The data, culled from its 2002-03 South Africa Survey, also found that the proportion of households with access to clean water for domestic use increased from 79% to 84% between 1995 and 2000, while the proportion of households with access to flush or chemical toilets remained at around 57% in the same period.
"Clean water" includes running water in the dwelling, on site, or in a yard, and water from public taps or water-carriers/tankers. In the section on Living Conditions and Communications, the survey notes that as at August 2002, 57% of the population had access to free basic water. Other living conditions highlighted in the survey include access to electricity, sources of energy, refuse disposal, telephone lines, radio and television. Types of housing and number of units constructed are also covered.
The proportion of households with electricity increased from 63% to 66% from 2000 to 2001.
However, an estimated 51% of rural households were reportedly still without electricity in 2001.
Radio was almost universally available with 91% of households having one, while television set penetration of households was much lower at 67%.
As at March 2002, 4,93-million telephone lines were connected, a slight decrease from the previous year.
As could be expected, Internet penetration was low, with 96% of adults having no access to this system of communication.
Housing was another socio-economic issue that comes to the fore in the survey.
Over seven million people await delivery of houses.
A look at the total number of houses completed or being constructed shows that only just over 120 000 houses were built in 2001-02, down from slightly over 200 000 in the previous year. By October 2002, the Department of Land Affairs had settled 44% of land restitution claims.
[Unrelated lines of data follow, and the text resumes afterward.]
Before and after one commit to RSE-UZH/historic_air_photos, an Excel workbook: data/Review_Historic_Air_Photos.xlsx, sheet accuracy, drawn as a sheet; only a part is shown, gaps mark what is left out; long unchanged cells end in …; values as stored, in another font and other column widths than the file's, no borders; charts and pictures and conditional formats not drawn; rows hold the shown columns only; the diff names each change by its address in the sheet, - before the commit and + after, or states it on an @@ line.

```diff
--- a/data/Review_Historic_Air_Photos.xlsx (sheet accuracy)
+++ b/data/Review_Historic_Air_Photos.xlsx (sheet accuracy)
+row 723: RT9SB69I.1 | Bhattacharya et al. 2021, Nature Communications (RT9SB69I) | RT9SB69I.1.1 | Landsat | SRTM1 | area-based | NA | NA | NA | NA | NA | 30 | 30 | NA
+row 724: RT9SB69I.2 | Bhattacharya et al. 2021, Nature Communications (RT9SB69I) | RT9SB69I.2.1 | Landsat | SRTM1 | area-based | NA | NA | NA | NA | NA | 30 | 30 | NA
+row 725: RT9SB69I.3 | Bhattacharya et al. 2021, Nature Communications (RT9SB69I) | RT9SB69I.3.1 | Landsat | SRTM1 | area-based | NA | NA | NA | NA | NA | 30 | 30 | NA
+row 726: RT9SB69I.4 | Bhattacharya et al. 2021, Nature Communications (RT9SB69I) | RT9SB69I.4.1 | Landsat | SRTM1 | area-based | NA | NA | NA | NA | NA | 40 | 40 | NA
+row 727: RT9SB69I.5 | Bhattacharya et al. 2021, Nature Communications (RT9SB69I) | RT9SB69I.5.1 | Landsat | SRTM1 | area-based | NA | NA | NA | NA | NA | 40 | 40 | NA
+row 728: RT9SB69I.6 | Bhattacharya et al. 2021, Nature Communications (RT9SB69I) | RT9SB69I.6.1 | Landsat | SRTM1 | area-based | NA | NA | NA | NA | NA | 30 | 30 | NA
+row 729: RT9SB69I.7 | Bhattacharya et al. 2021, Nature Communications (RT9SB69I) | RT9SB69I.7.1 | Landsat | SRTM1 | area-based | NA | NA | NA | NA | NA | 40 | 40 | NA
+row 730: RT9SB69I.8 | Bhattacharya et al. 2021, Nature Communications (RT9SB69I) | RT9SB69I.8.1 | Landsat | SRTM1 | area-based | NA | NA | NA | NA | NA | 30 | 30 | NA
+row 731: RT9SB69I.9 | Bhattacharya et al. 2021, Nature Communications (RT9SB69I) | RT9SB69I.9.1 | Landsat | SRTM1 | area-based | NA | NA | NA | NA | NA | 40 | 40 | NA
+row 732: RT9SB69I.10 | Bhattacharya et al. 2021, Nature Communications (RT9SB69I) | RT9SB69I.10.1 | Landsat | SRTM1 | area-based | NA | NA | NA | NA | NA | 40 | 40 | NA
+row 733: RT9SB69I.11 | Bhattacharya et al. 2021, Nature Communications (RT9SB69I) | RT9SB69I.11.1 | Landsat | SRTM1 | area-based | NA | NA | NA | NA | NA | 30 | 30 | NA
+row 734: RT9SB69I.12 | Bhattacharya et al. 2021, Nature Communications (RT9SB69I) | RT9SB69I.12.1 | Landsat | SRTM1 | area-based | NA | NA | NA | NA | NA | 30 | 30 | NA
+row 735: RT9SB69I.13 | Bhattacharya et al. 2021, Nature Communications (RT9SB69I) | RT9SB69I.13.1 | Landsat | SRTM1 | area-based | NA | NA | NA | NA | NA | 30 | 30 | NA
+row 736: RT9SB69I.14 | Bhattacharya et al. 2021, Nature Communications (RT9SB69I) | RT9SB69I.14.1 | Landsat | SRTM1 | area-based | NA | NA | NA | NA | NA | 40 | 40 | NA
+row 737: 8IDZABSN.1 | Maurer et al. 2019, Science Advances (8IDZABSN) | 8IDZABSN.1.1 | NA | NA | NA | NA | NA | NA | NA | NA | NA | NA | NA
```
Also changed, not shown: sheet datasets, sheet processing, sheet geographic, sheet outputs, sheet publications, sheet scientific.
To that end, the survey notes that government intends to redistribute 30% of agricultural land to emerging black farmers by 2015. – Sapa.